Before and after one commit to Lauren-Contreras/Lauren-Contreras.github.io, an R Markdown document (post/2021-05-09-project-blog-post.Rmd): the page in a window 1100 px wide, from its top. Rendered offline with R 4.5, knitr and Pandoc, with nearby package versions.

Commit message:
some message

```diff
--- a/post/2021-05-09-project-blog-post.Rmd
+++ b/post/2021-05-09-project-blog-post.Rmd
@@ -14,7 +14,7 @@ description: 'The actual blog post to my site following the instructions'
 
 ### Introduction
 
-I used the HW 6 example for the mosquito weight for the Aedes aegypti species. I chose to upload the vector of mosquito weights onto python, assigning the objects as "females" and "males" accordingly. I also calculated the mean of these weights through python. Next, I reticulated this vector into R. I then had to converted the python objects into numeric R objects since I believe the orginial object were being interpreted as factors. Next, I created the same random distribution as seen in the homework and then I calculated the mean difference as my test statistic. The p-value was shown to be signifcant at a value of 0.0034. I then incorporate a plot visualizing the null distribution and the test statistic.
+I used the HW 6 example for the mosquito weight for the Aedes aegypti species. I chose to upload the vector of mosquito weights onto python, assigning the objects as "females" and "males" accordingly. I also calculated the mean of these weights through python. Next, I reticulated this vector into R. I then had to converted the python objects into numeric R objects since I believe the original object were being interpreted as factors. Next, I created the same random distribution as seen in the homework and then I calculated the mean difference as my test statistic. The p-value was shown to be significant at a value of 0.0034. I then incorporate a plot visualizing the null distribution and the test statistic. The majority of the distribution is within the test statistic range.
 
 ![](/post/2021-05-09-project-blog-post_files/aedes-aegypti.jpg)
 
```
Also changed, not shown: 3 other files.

→ **What you will do**: If a line contains the word "blog", it counts; say how many such lines there are in the data above, and nothing else.

→ **Solution to the problem**: 5